##### Source data #####

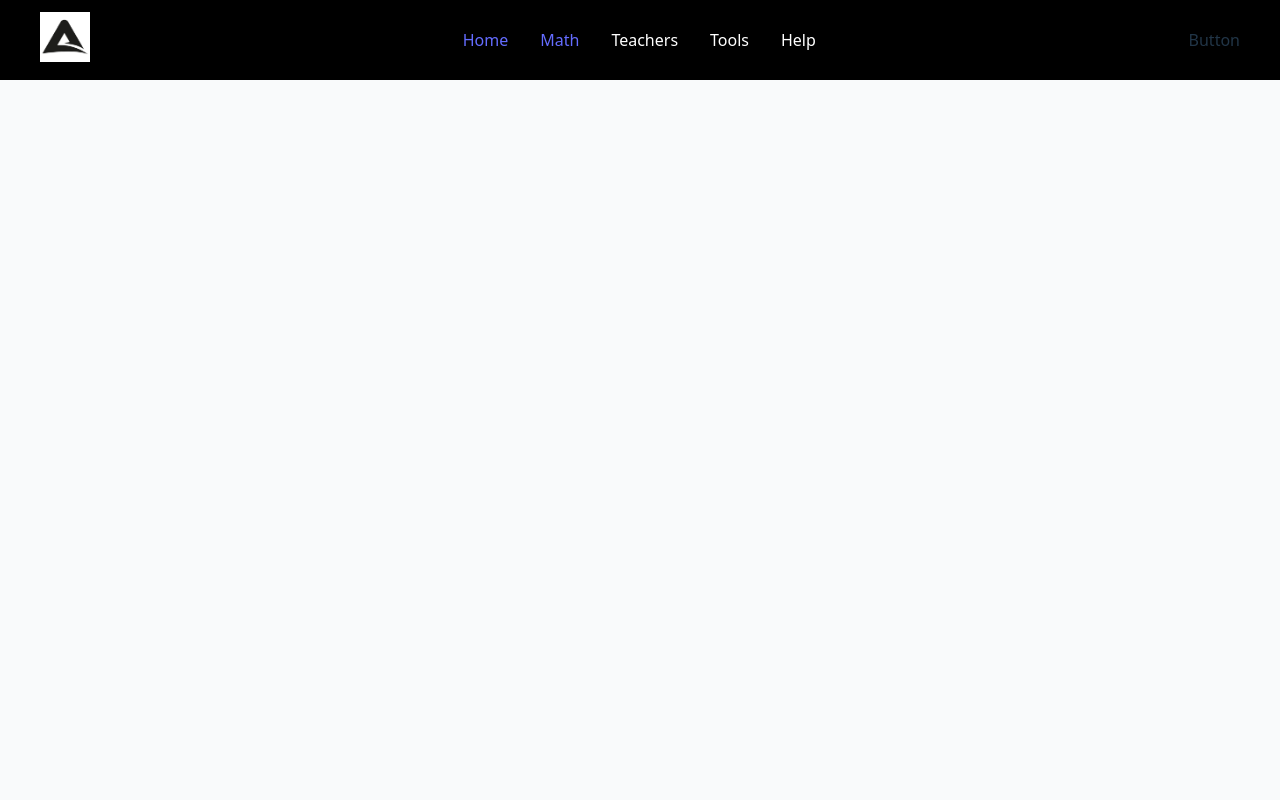
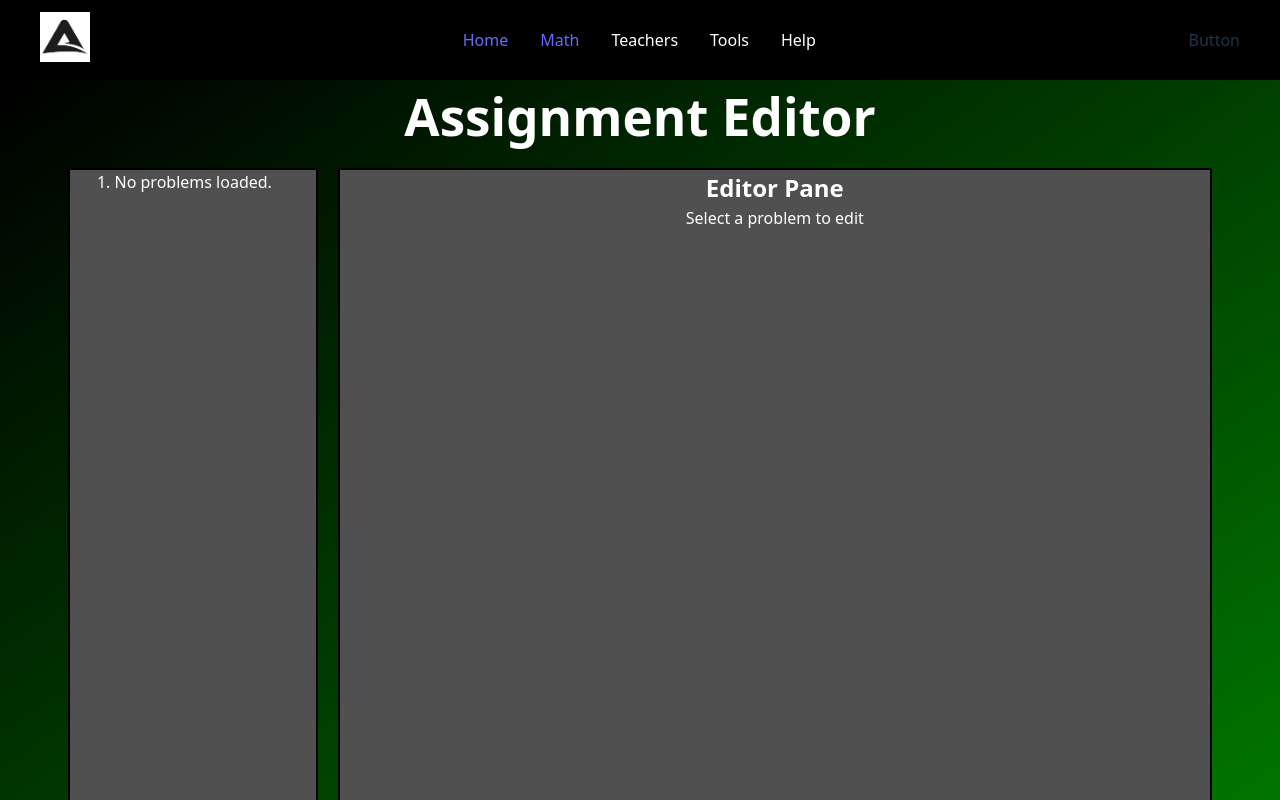
Before and after one commit to NCunningham12/axiom_frontend, a React (Vite) app: page /assignment-editor in a window 1280 px wide. Shown: the top 800 px of the page. Built offline with nearby package versions, Linux system fonts and the light colour scheme.

Commit message:
Added Assignment Editor Page with dynamic rendering

```diff
--- a/src/App.jsx
+++ b/src/App.jsx
@@ -4,6 +4,7 @@ import Home from './pages/Home';
 import NavBar from './sections/NavBar';
 import Footer from './sections/Footer';
 import AssignmentCreator from './pages/AssignmentCreator';
+import AssignmentEditor from './pages/AssignmentEditor';
 import './App.css';
 
 function App() {
@@ -15,6 +16,7 @@ function App() {
           <Routes>
             <Route path="/" element={<Home />} />
             <Route path="/assignment-creator" element={<AssignmentCreator />} />
+            <Route path="/assignment-editor" element={<AssignmentEditor />} />
           </Routes>
         </div>
         <Footer />
--- a/src/pages/AssignmentCreator.css
+++ b/src/pages/AssignmentCreator.css
@@ -1,13 +1,12 @@
 .ac-container {
-  border: 2px red solid;
   display: flex;
   flex-direction: column;
   align-items: center;
   background: linear-gradient(to bottom right, #000000, #008000);
+  padding-bottom: 40px;
 }
 
 .ac-content-wrapper {
-  border: 2px solid orange;
   display: flex;
   flex-direction: row;
   width: 80%;
@@ -17,20 +16,83 @@
   margin-top: 20px;
 }
 
+ul {
+  list-style-type: none;
+  padding: 0;
+}
+
+.ac-title {
+  color: #000000;
+}
+
 .ac-panel {
-  background-color: rgb(75, 75, 75);
+  background-color: rgb(80, 80, 80);
+  border-radius: 8px;
   width: 40%;
+  display: flex;
+  flex-direction: column;
+}
+
+.ac-right-side {
+  display: flex;
+  flex-direction: column;
+  align-items: center;
+  justify-content: flex-start;
+}
+
+.ac-preview-title {
+  color: #000000;
+}
+
+.domain-screen {
   display: flex;
   flex-direction: column;
   align-items: center;
 }
 
-.ac-left-side {
-  border: 2px solid cyan;
+.domain-btn {
+  width: 90%;
 }
 
-.ac-right-side {
-  border: 2px solid purple;
+.back-button {
+  display: flex;
+  justify-content: left;
+  margin: 20px;
+}
+
+.select-domain {
+  color: #000000;
+  justify-self: center;
+}
+
+.domain-name {
+  color: #000000;
+  display: flex;
+  justify-content: center;
+}
+
+.sub-button {
+  width: 90%;
+  display: flex;
+  justify-self: center;
+  border-radius: 0px;
+  margin: 0px;
+  border: #000000 2px solid;
+  background-color: #008000;
+}
+
+.topic-li {
+  display: flex;
+  justify-content: space-between;
+  align-items: center;
+  width: 90%;
+  margin: 0rem auto;
+  padding: 0.5rem;
+  background-color: white;
+  color: black;
+  box-shadow: 0 2px 4px rgba(0, 0, 0, 0.1);
+  background-color: rgb(207, 207, 207);
+  border: #000000 2px solid;
 }
 
 .question-card {
@@ -39,12 +101,26 @@
   align-items: center;
   background-color: white;
   color: black;
-  margin: 0.5rem;
+  margin: 0.5rem auto;
   padding: 0.5rem;
-  width: 80%;
+  width: 90%;
   height: 40px;
-  border-radius: 4px;
   box-shadow: 0 2px 4px rgba(0, 0, 0, 0.1);
+}
+
+.assignment-list {
+  width: 100%;
+  flex-grow: 1;
+
+}
+
+.add-btn {
+  background: transparent;
+  color: black;
+  border: none;
+  font-size: 0.9rem;
+  padding: 0.2rem 0.5rem;
+  cursor: pointer;
 }
 
 .remove-btn {
@@ -55,3 +131,19 @@
   margin-left: 1rem;
   cursor: pointer;
 }
+
+/* Right Side Buttons */
+
+.right-btn-wrapper {
+  display: flex;
+  flex-direction: column;
+  margin-top: auto;
+  padding: 0.5rem;
+  width: 100%;
+  align-items: center;
+}
+
+.right-btn {
+  margin: 0.5rem;
+  width: 30%;
+}
--- a/src/pages/AssignmentCreator.jsx
+++ b/src/pages/AssignmentCreator.jsx
@@ -1,10 +1,13 @@
 import React, { useState, useEffect } from 'react';
 import './AssignmentCreator.css';
+import { Link, useNavigate } from 'react-router-dom';
 
 const AssignmentCreator = () => {
   const [selectedDomain, setSelectedDomain] = useState(null);
   const [expandedSubdomain, setExpandedSubdomain] = useState(null);
   const [assignmentTopics, setAssignmentTopics] = useState([]);
+
+  const navigate = useNavigate();
 
   // Reset expanded subdomain when the domain changes
   useEffect(() => {
@@ -15,6 +18,16 @@ const AssignmentCreator = () => {
     setAssignmentTopics((prev) =>
       prev.filter((_, index) => index !== indexToRemove)
     );
+  };
+
+  const handleNextClick = () => {
+    const topicsWithIds = assignmentTopics.map((topic, index) => ({
+      id: index + 1,
+      type: topic,
+    }));
+
+    console.log('Navigating with assignmentTopics:', topicsWithIds);
+    navigate('/assignment-editor', { state: { problems: topicsWithIds } });
   };
 
   // Sample placeholder data
@@ -51,10 +64,11 @@ const AssignmentCreator = () => {
         <div className="ac-left-side ac-panel">
           {!selectedDomain ? (
             // === DOMAIN LIST SCREEN ===
-            <div>
-              <h2>Select a Domain</h2>
+            <div className="domain-screen">
+              <h2 className="select-domain">Select a Domain</h2>
               {domains.map((domain) => (
                 <button
+                  className="domain-btn"
                   key={domain.id}
                   onClick={() => setSelectedDomain(domain)}
                   style={{ display: 'block', margin: '10px 0' }}
@@ -66,14 +80,22 @@ const AssignmentCreator = () => {
           ) : (
             // === SUBDOMAIN DROPDOWNS SCREEN ===
             <div>
-              <button onClick={() => setSelectedDomain(null)}>
+              <button
+                className="back-button"
+                onClick={() => setSelectedDomain(null)}
+              >
                 ← Back to Domains
               </button>
-              <h2>{selectedDomain.name}</h2>
-
+              <h2 className="domain-name">{selectedDomain.name}</h2>
+              <div className="topic-wrapper">
                 {selectedDomain.subdomains.map((sub) => (
-                <div key={sub.id} style={{ margin: '10px 0' }}>
+                  <div
+                    key={sub.id}
+                    style={{ margin: '10px 0' }}
+                    className="topic-card"
+                  >
                     <button
+                      className="sub-button"
                       onClick={() =>
                         setExpandedSubdomain((prev) =>
                           prev === sub.id ? null : sub.id
@@ -86,13 +108,13 @@ const AssignmentCreator = () => {
                     {expandedSubdomain === sub.id && (
                       <ul>
                         {sub.topics.map((topic) => (
-                        <li key={topic}>
-                          {topic}{' '}
+                          <li className="topic-li" key={topic}>
+                            <span>{topic}</span>
                             <button
+                              className="add-btn"
                               onClick={() => {
                                 console.log(topic);
                                 setAssignmentTopics((prev) => [...prev, topic]);
-                              console.log(assignmentTopics);
                               }}
                             >
                               Add
@@ -104,10 +126,12 @@ const AssignmentCreator = () => {
                   </div>
                 ))}
               </div>
+            </div>
           )}
         </div>
         <div className="ac-right-side ac-panel">
           <h2 className="ac-preview-title">Assignment Preview</h2>
+          <div className="assignment-list">
             {assignmentTopics.map((topic, index) => (
               <div key={index} className="question-card">
                 <span>{topic}</span>
@@ -120,6 +144,13 @@ const AssignmentCreator = () => {
               </div>
             ))}
           </div>
+          <div className="right-btn-wrapper">
+            <button className="next-btn right-btn" onClick={handleNextClick}>
+              Next
+            </button>
+            <button className="cancel-btn right-btn">Cancel</button>
+          </div>
+        </div>
       </div>
     </div>
   );
--- /dev/null
+++ b/src/pages/AssignmentEditor.css
@@ -0,0 +1,40 @@
+.editor-container {
+  background: linear-gradient(to bottom right, #000000, #008000);
+  min-height: 100vh;
+  display: flex;
+  flex-direction: column;
+}
+
+.ae-title {
+  align-self: center;
+  color: white;
+  margin: 0.5rem;
+}
+
+.editor-wrapper {
+  min-height: 100vh;
+  color: white;
+  padding: 1rem;
+  display: flex;
+  gap: 20px;
+  justify-content: center;
+  padding-bottom: 100px;
+}
+
+.problem-list {
+  background-color: rgb(80, 80, 80);
+  width: 20%;
+  display: flex;
+  flex-direction: column;
+  align-items: center;
+  border: #000000 2px solid;
+}
+
+.editor-pane {
+  background-color: rgb(80, 80, 80);
+  width: 70%;
+  display: flex;
+  flex-direction: column;
+  align-items: center;
+  border: #000000 2px solid;
+}
--- /dev/null
+++ b/src/pages/AssignmentEditor.jsx
@@ -0,0 +1,65 @@
+import { useLocation } from 'react-router-dom';
+import { useEffect, useState } from 'react';
+import './AssignmentEditor.css';
+
+const AssignmentEditor = () => {
+  const [selectedProblem, setSelectedProblem] = useState(null);
+  const [problems, setProblems] = useState([]);
+
+  const location = useLocation();
+
+  useEffect(() => {
+    console.log('location.state:', location.state);
+    if (location.state?.problems) {
+      setProblems(location.state.problems);
+      console.log('Loaded problems into state:', location.state.problems);
+    }
+  }, [location.state]);
+
+  return (
+    <div className="editor-container">
+      <h1 className="ae-title">Assignment Editor</h1>
+      <div className="editor-wrapper">
+        <div className="problem-list">
+          <ol>
+            {problems.length > 0 ? (
+              problems.map((problem, index) => (
+                <li
+                  key={problem.id}
+                  onClick={() => setSelectedProblem(problem)}
+                  style={{
+                    fontWeight:
+                      selectedProblem?.id === problem.id ? 'bold' : 'normal',
+                    color:
+                      selectedProblem?.id === problem.id ? 'darkred' : 'white',
+                    cursor: 'pointer',
+                  }}
+                >
+                  {problem.type}
+                </li>
+              ))
+            ) : (
+              <li>No problems loaded.</li>
+            )}
+          </ol>
+        </div>
+        <div className="editor-pane">
+          <h2>Editor Pane</h2>
+          {selectedProblem ? (
+            <div>
+              <p>
+                <strong>ID:</strong> {selectedProblem.id} <br />
+                <strong>Type:</strong> {selectedProblem.type}
+              </p>
+              {/* You can swap this for a dynamic component later */}
+            </div>
+          ) : (
+            <p>Select a problem to edit</p>
+          )}
+        </div>
+      </div>
+    </div>
+  );
+};
+
+export default AssignmentEditor;
```
Lines whose indentation alone changed are shown as unchanged.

#####

→ Your goal: Print each line of the listing, starting at its first and ending with the line that holds "Added Assignment Editor", but skip any pictures.

→ Task response:
Before and after one commit to NCunningham12/axiom_frontend, a React (Vite) app: page /assignment-editor in a window 1280 px wide. Shown: the top 800 px of the page. Built offline with nearby package versions, Linux system fonts and the light colour scheme.

Commit message:
Added Assignment Editor Page with dynamic rendering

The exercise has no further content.